::: Dataset excerpts :::

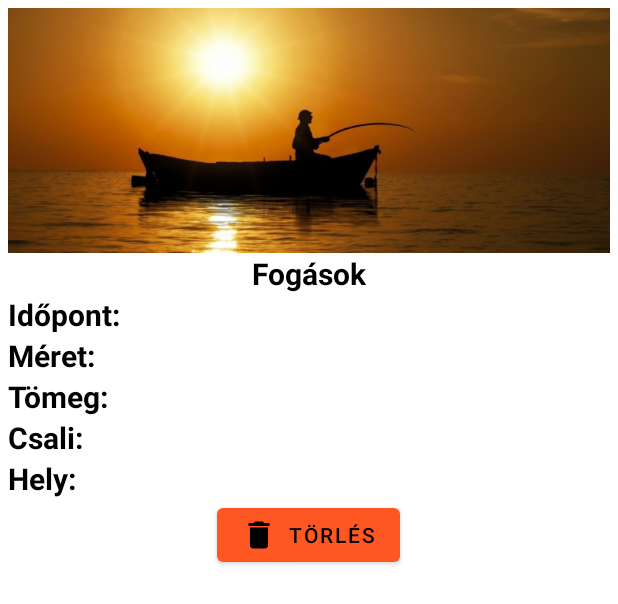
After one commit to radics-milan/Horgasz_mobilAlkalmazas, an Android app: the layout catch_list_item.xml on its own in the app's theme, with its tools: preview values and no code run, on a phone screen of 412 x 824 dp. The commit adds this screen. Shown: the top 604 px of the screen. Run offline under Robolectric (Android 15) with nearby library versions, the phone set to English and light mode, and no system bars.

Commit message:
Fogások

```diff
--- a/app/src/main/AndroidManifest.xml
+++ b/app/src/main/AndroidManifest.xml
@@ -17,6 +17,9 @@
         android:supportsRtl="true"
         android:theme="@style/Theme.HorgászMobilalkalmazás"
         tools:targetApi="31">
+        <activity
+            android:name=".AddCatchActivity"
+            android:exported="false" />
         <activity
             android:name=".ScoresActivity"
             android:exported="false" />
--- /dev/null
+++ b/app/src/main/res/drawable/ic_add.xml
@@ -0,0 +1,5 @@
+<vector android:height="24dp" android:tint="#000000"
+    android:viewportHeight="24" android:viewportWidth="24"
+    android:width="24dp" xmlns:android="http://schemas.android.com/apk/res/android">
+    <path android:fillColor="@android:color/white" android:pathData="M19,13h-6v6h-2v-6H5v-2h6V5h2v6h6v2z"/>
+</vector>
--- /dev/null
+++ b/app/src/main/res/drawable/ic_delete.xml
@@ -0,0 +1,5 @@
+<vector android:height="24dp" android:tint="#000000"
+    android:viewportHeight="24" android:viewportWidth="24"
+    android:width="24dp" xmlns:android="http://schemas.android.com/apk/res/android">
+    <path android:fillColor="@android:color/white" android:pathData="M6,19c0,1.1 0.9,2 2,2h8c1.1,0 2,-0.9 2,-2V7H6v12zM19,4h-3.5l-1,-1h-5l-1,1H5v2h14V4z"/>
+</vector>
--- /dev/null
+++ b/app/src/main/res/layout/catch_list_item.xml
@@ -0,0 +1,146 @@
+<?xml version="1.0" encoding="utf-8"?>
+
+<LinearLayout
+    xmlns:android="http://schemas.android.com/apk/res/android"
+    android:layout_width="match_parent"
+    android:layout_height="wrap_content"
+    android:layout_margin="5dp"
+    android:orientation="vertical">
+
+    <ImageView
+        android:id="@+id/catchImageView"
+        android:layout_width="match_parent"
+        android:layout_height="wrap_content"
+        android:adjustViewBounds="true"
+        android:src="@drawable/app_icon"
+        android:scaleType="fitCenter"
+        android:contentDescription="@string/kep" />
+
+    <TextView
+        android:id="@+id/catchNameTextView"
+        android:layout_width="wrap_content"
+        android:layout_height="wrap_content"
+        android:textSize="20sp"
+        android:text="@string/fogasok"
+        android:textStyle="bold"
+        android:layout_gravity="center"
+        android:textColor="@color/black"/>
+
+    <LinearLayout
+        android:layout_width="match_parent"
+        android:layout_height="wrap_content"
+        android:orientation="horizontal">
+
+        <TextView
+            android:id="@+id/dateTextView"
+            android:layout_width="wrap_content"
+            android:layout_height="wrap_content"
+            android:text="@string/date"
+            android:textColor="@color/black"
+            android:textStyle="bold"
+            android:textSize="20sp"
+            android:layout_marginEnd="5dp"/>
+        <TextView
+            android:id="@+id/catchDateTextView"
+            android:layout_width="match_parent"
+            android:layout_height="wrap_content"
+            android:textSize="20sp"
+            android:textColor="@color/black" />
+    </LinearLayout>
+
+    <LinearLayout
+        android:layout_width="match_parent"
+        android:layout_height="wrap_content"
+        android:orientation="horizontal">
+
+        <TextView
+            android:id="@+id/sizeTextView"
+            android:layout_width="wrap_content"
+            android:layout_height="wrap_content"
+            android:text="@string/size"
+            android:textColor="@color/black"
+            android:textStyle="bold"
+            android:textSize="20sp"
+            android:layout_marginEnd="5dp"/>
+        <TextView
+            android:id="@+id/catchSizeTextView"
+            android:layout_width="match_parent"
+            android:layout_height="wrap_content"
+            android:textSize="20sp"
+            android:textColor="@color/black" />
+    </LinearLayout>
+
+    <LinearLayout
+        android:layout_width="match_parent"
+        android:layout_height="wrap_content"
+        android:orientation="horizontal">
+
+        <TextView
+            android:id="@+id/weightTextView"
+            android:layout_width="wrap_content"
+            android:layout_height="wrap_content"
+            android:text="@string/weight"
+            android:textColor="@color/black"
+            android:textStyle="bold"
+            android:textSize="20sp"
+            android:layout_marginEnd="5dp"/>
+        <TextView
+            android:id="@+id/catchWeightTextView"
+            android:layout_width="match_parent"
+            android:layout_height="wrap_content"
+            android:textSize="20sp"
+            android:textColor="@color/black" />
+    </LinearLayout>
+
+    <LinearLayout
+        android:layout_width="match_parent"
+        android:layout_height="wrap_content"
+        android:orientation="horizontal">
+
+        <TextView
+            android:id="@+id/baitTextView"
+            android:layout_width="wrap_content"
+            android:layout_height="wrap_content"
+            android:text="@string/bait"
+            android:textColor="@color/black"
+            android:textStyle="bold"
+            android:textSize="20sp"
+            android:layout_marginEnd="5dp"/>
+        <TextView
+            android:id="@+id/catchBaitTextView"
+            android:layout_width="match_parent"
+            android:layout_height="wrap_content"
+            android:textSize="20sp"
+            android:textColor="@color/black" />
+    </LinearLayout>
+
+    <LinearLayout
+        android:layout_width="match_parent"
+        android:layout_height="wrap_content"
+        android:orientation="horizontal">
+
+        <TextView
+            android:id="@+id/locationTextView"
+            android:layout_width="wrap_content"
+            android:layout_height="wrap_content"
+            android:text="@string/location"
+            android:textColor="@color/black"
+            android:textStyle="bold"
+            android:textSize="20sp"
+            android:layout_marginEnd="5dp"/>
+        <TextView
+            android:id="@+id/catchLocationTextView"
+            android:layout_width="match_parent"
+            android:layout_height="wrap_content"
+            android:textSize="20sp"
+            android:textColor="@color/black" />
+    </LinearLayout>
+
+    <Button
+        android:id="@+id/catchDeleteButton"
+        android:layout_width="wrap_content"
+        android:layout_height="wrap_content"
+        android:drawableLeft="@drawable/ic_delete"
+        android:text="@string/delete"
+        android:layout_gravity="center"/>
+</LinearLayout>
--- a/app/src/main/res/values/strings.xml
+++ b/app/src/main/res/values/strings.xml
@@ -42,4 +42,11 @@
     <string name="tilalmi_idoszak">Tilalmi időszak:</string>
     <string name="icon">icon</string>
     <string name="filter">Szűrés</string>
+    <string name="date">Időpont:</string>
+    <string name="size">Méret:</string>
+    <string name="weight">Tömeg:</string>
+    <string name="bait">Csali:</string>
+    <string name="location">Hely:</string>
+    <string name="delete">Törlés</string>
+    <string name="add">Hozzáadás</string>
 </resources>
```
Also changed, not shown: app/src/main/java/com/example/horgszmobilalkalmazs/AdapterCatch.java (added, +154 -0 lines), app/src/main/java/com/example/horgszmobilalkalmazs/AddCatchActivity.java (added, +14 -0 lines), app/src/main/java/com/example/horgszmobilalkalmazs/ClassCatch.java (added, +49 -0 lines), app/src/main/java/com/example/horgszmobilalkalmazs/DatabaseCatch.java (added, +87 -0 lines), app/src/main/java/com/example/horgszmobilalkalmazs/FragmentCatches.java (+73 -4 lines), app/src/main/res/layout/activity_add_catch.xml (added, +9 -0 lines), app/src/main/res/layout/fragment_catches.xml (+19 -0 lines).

:::

### What is required:
The result should be every line of the data, reproduced exactly, with the images removed.

### Task result:
After one commit to radics-milan/Horgasz_mobilAlkalmazas, an Android app: the layout catch_list_item.xml on its own in the app's theme, with its tools: preview values and no code run, on a phone screen of 412 x 824 dp. The commit adds this screen. Shown: the top 604 px of the screen. Run offline under Robolectric (Android 15) with nearby library versions, the phone set to English and light mode, and no system bars.

Commit message:
Fogások

```diff
--- a/app/src/main/AndroidManifest.xml
+++ b/app/src/main/AndroidManifest.xml
@@ -17,6 +17,9 @@
         android:supportsRtl="true"
         android:theme="@style/Theme.HorgászMobilalkalmazás"
         tools:targetApi="31">
+        <activity
+            android:name=".AddCatchActivity"
+            android:exported="false" />
         <activity
             android:name=".ScoresActivity"
             android:exported="false" />
--- /dev/null
+++ b/app/src/main/res/drawable/ic_add.xml
@@ -0,0 +1,5 @@
+<vector android:height="24dp" android:tint="#000000"
+    android:viewportHeight="24" android:viewportWidth="24"
+    android:width="24dp" xmlns:android="http://schemas.android.com/apk/res/android">
+    <path android:fillColor="@android:color/white" android:pathData="M19,13h-6v6h-2v-6H5v-2h6V5h2v6h6v2z"/>
+</vector>
--- /dev/null
+++ b/app/src/main/res/drawable/ic_delete.xml
@@ -0,0 +1,5 @@
+<vector android:height="24dp" android:tint="#000000"
+    android:viewportHeight="24" android:viewportWidth="24"
+    android:width="24dp" xmlns:android="http://schemas.android.com/apk/res/android">
+    <path android:fillColor="@android:color/white" android:pathData="M6,19c0,1.1 0.9,2 2,2h8c1.1,0 2,-0.9 2,-2V7H6v12zM19,4h-3.5l-1,-1h-5l-1,1H5v2h14V4z"/>
+</vector>
--- /dev/null
+++ b/app/src/main/res/layout/catch_list_item.xml
@@ -0,0 +1,146 @@
+<?xml version="1.0" encoding="utf-8"?>
+
+<LinearLayout
+    xmlns:android="http://schemas.android.com/apk/res/android"
+    android:layout_width="match_parent"
+    android:layout_height="wrap_content"
+    android:layout_margin="5dp"
+    android:orientation="vertical">
+
+    <ImageView
+        android:id="@+id/catchImageView"
+        android:layout_width="match_parent"
+        android:layout_height="wrap_content"
+        android:adjustViewBounds="true"
+        android:src="@drawable/app_icon"
+        android:scaleType="fitCenter"
+        android:contentDescription="@string/kep" />
+
+    <TextView
+        android:id="@+id/catchNameTextView"
+        android:layout_width="wrap_content"
+        android:layout_height="wrap_content"
+        android:textSize="20sp"
+        android:text="@string/fogasok"
+        android:textStyle="bold"
+        android:layout_gravity="center"
+        android:textColor="@color/black"/>
+
+    <LinearLayout
+        android:layout_width="match_parent"
+        android:layout_height="wrap_content"
+        android:orientation="horizontal">
+
+        <TextView
+            android:id="@+id/dateTextView"
+            android:layout_width="wrap_content"
+            android:layout_height="wrap_content"
+            android:text="@string/date"
+            android:textColor="@color/black"
+            android:textStyle="bold"
+            android:textSize="20sp"
+            android:layout_marginEnd="5dp"/>
+        <TextView
+            android:id="@+id/catchDateTextView"
+            android:layout_width="match_parent"
+            android:layout_height="wrap_content"
+            android:textSize="20sp"
+            android:textColor="@color/black" />
+    </LinearLayout>
+
+    <LinearLayout
+        android:layout_width="match_parent"
+        android:layout_height="wrap_content"
+        android:orientation="horizontal">
+
+        <TextView
+            android:id="@+id/sizeTextView"
+            android:layout_width="wrap_content"
+            android:layout_height="wrap_content"
+            android:text="@string/size"
+            android:textColor="@color/black"
+            android:textStyle="bold"
+            android:textSize="20sp"
+            android:layout_marginEnd="5dp"/>
+        <TextView
+            android:id="@+id/catchSizeTextView"
+            android:layout_width="match_parent"
+            android:layout_height="wrap_content"
+            android:textSize="20sp"
+            android:textColor="@color/black" />
+    </LinearLayout>
+
+    <LinearLayout
+        android:layout_width="match_parent"
+        android:layout_height="wrap_content"
+        android:orientation="horizontal">
+
+        <TextView
+            android:id="@+id/weightTextView"
+            android:layout_width="wrap_content"
+            android:layout_height="wrap_content"
+            android:text="@string/weight"
+            android:textColor="@color/black"
+            android:textStyle="bold"
+            android:textSize="20sp"
+            android:layout_marginEnd="5dp"/>
+        <TextView
+            android:id="@+id/catchWeightTextView"
+            android:layout_width="match_parent"
+            android:layout_height="wrap_content"
+            android:textSize="20sp"
+            android:textColor="@color/black" />
+    </LinearLayout>
+
+    <LinearLayout
+        android:layout_width="match_parent"
+        android:layout_height="wrap_content"
+        android:orientation="horizontal">
+
+        <TextView
+            android:id="@+id/baitTextView"
+            android:layout_width="wrap_content"
+            android:layout_height="wrap_content"
+            android:text="@string/bait"
+            android:textColor="@color/black"
+            android:textStyle="bold"
+            android:textSize="20sp"
+            android:layout_marginEnd="5dp"/>
+        <TextView
+            android:id="@+id/catchBaitTextView"
+            android:layout_width="match_parent"
+            android:layout_height="wrap_content"
+            android:textSize="20sp"
+            android:textColor="@color/black" />
+    </LinearLayout>
+
+    <LinearLayout
+        android:layout_width="match_parent"
+        android:layout_height="wrap_content"
+        android:orientation="horizontal">
+
+        <TextView
+            android:id="@+id/locationTextView"
+            android:layout_width="wrap_content"
+            android:layout_height="wrap_content"
+            android:text="@string/location"
+            android:textColor="@color/black"
+            android:textStyle="bold"
+            android:textSize="20sp"
+            android:layout_marginEnd="5dp"/>
+        <TextView
+            android:id="@+id/catchLocationTextView"
+            android:layout_width="match_parent"
+            android:layout_height="wrap_content"
+            android:textSize="20sp"
+            android:textColor="@color/black" />
+    </LinearLayout>
+
+    <Button
+        android:id="@+id/catchDeleteButton"
+        android:layout_width="wrap_content"
+        android:layout_height="wrap_content"
+        android:drawableLeft="@drawable/ic_delete"
+        android:text="@string/delete"
+        android:layout_gravity="center"/>
+</LinearLayout>
--- a/app/src/main/res/values/strings.xml
+++ b/app/src/main/res/values/strings.xml
@@ -42,4 +42,11 @@
     <string name="tilalmi_idoszak">Tilalmi időszak:</string>
     <string name="icon">icon</string>
     <string name="filter">Szűrés</string>
+    <string name="date">Időpont:</string>
+    <string name="size">Méret:</string>
+    <string name="weight">Tömeg:</string>
+    <string name="bait">Csali:</string>
+    <string name="location">Hely:</string>
+    <string name="delete">Törlés</string>
+    <string name="add">Hozzáadás</string>
 </resources>
```
Also changed, not shown: app/src/main/java/com/example/horgszmobilalkalmazs/AdapterCatch.java (added, +154 -0 lines), app/src/main/java/com/example/horgszmobilalkalmazs/AddCatchActivity.java (added, +14 -0 lines), app/src/main/java/com/example/horgszmobilalkalmazs/ClassCatch.java (added, +49 -0 lines), app/src/main/java/com/example/horgszmobilalkalmazs/DatabaseCatch.java (added, +87 -0 lines), app/src/main/java/com/example/horgszmobilalkalmazs/FragmentCatches.java (+73 -4 lines), app/src/main/res/layout/activity_add_catch.xml (added, +9 -0 lines), app/src/main/res/layout/fragment_catches.xml (+19 -0 lines).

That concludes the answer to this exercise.